Today's classic tip from the TechRepublic archives was featured in our Windows 95/98 TechMail dated March 17, 2000:
The Novell Client
Previously, we looked at the Microsoft Client for NetWare Networks, which allows Win9x systems to join a NetWare network. Of course, Novell has its own Novell IntranetWare Client, which can be downloaded from Novell's Web site. This client, although far larger in size, provides some advantages over the Microsoft Client.
One advantage is that this software is required to run the NetWare Administrator program (Nwadmn95.exe). The Administrator program relies on certain DLLs installed by the IntranetWare Client. At least one PC will require this client on your network.
Microsoft included a client to access NetWare servers back in Windows For Workgroups 3.11. This was vital to Microsoft because in the 80's and 90's even though Microsoft ruled the desktop, when it came to networking, Novell was king.
The problem was, that Microsoft's NetWare clients were never very good. Whether through incompetence or by design to make NetWare look bad, the client software that shipped with Windows 3.x and 9x was horrible. It was buggy, slower, and offered fewer features than the client software offered by Novell.
In today's networking environment, NetWare may not be as huge as it used to be, but it still has a reputable market share. Even though Novell hasn't upgraded the NetWare kernel in several years and is looking towards the future with its purchase of SUSE Linux, many shops still have their NetWare servers humming the closet.
If you're running Windows XP, you still have the choice of running Microsoft's built-in client. Of course the best choice is to use Novell's XP client unless you absolutely can't for some reason.

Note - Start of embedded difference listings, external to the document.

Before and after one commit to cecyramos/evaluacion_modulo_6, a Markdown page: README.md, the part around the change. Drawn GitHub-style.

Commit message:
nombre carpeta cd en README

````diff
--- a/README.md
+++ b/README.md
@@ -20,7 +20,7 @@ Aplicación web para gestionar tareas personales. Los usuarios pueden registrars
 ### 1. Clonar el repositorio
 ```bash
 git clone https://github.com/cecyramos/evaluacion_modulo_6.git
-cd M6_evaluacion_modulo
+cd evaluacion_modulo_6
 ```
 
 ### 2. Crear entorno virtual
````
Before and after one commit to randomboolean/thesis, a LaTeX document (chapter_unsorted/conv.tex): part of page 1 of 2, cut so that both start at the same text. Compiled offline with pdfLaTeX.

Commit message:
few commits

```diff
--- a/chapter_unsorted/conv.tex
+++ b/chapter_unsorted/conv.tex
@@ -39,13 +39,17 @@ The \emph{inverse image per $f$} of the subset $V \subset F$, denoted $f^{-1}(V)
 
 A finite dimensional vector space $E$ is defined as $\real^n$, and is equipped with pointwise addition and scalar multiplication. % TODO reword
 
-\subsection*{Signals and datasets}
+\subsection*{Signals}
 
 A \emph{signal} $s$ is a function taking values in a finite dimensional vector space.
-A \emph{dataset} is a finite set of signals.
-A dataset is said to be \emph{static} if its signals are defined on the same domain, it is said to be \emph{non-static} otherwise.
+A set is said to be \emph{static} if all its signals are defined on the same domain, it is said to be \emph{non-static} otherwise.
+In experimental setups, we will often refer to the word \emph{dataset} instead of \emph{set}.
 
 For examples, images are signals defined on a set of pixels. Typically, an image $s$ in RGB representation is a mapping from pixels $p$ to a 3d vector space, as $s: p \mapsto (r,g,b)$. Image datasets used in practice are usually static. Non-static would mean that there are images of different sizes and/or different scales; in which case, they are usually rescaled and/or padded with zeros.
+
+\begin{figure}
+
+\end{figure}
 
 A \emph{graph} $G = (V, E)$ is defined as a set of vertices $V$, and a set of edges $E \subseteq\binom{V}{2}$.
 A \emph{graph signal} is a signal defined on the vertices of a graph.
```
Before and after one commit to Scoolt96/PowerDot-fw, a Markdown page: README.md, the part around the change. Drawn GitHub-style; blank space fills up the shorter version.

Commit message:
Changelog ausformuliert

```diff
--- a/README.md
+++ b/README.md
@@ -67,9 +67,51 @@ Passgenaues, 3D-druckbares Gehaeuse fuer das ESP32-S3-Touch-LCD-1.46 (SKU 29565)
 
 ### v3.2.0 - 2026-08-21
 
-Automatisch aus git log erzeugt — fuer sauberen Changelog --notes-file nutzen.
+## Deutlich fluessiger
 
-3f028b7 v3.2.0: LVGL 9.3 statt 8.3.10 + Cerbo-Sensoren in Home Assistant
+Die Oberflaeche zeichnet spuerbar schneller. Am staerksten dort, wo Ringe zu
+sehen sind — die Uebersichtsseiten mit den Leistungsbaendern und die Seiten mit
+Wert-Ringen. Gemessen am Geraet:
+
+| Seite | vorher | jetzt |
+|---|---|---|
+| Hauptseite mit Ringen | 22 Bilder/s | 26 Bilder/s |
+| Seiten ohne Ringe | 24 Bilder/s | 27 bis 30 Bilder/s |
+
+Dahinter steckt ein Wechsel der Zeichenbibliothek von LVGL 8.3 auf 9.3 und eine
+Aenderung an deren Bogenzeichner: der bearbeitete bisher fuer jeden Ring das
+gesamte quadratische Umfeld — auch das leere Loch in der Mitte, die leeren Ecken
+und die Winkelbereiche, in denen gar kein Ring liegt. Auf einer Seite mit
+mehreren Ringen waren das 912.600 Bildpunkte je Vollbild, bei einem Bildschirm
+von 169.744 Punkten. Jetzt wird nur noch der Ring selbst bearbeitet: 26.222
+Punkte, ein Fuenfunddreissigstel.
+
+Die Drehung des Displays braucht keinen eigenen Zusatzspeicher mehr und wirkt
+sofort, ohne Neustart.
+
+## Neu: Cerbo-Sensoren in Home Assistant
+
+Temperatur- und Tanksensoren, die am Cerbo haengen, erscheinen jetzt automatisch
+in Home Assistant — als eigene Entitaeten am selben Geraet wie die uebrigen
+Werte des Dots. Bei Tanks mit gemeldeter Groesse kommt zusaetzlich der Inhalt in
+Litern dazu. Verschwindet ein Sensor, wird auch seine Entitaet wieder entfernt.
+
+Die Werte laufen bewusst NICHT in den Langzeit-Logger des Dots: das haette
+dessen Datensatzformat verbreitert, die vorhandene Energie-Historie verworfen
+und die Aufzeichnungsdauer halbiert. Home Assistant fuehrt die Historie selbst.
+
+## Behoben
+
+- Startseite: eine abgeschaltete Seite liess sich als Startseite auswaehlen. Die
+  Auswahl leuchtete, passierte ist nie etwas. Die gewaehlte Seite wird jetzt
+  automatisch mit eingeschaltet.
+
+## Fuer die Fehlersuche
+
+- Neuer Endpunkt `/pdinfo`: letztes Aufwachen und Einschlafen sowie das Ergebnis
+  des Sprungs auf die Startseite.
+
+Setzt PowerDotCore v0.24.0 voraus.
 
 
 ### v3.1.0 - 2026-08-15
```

If you've made the move to Vista however, you're out of luck (for yet another reason). Vista doesn't include a NetWare client. All is not lost however. Novell created its own Vista NetWare client that you can download for free. It only supports Vista Business, Vista Ultimate, and Vista Enterprise, but those are probably the only versions of Windows Vista you should consider running anyway.